Being the internal dialog of a vagabond who chased his own tail across five continents for 4 years and 2 days from May 2008 to May 2012, in search of something that never really became clear.

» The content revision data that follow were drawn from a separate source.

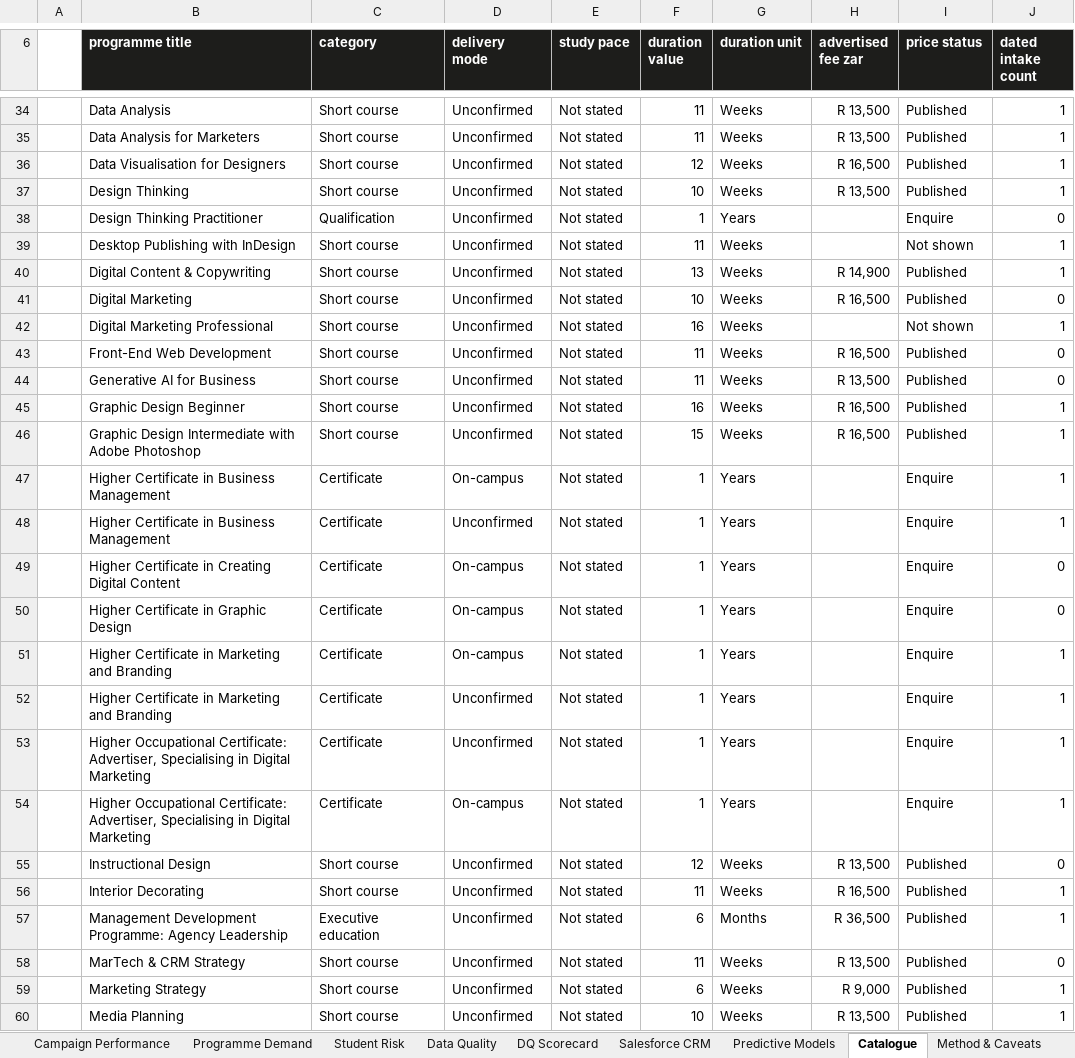
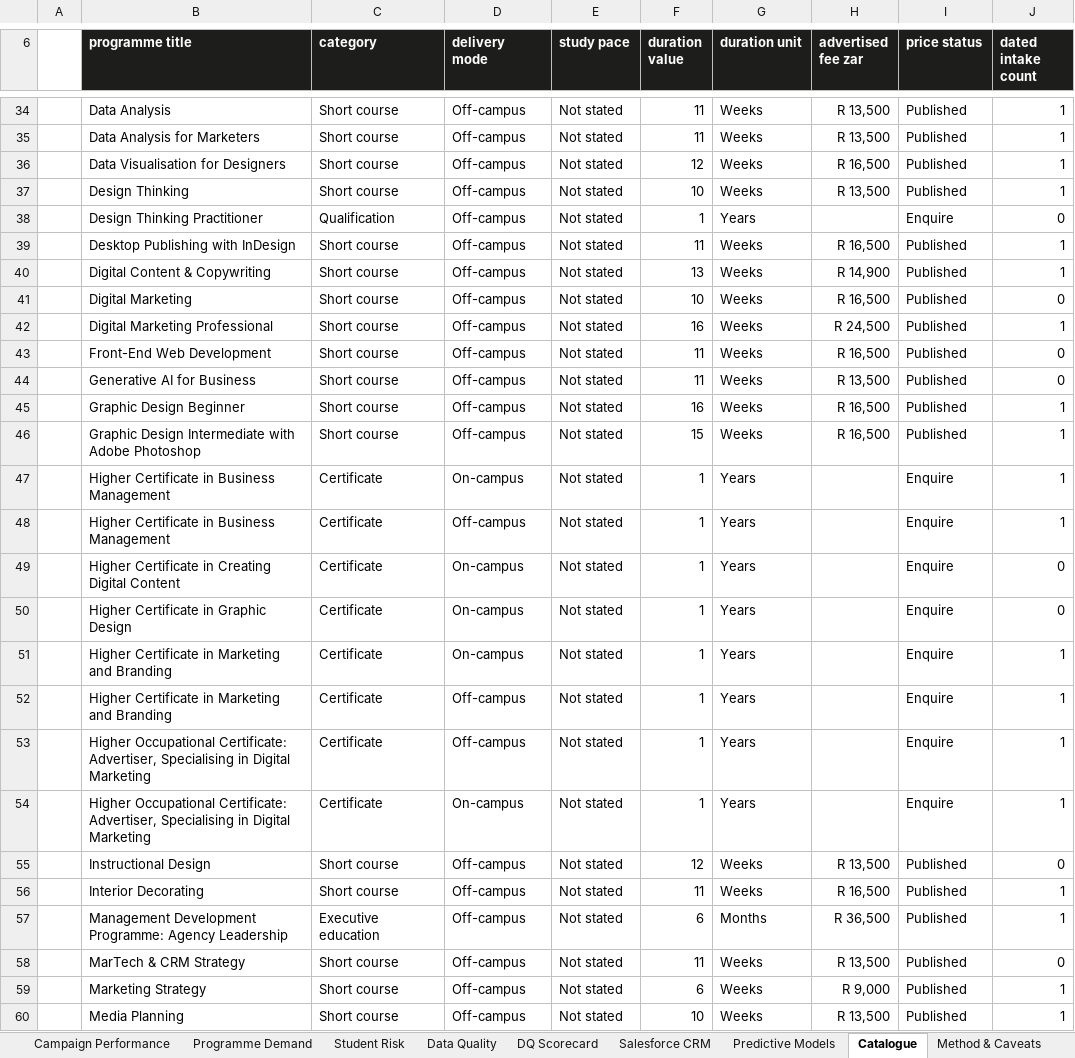
Before and after one commit to anthonyapollis/red-yellow-salesforce-handoff, an Excel workbook: reporting/RedAndYellow_Analytics.xlsx, sheet Catalogue, drawn as a sheet; only a part is shown, gaps mark what is left out; values as stored, in another font and other column widths than the file's, no borders; the diff covers the shown part only; the diff names each change by its address in the sheet, - before the commit and + after, or states it on an @@ line.

Commit message:
Clarify on-campus and off-campus delivery reporting

```diff
--- a/reporting/RedAndYellow_Analytics.xlsx (sheet Catalogue)
+++ b/reporting/RedAndYellow_Analytics.xlsx (sheet Catalogue)
-D34:D46 (delivery mode): Unconfirmed
+D34:D46 (delivery mode): Off-campus
-H39 (advertised fee zar): (empty)
+H39 (advertised fee zar): R 16,500
-I39 (price status): Not shown
+I39 (price status): Published
-H42 (advertised fee zar): (empty)
+H42 (advertised fee zar): R 24,500
-I42 (price status): Not shown
+I42 (price status): Published
-D48 (delivery mode): Unconfirmed
+D48 (delivery mode): Off-campus
-D52:D53 (delivery mode): Unconfirmed
+D52:D53 (delivery mode): Off-campus
-D55:D60 (delivery mode): Unconfirmed
+D55:D60 (delivery mode): Off-campus
```
Also changed, not shown: 60 edited cells elsewhere in this sheet, sheet Programme Demand, sheet Student Risk, sheet Campaign Performance, sheet Data Quality, sheet Executive Summary, sheet DQ Scorecard, charts or pictures, 18 other files.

This travelogue comprises 16,426 photographs and 402,515 words in 307 dispatches written from 335 places in 52 countries on 6 continents around the world.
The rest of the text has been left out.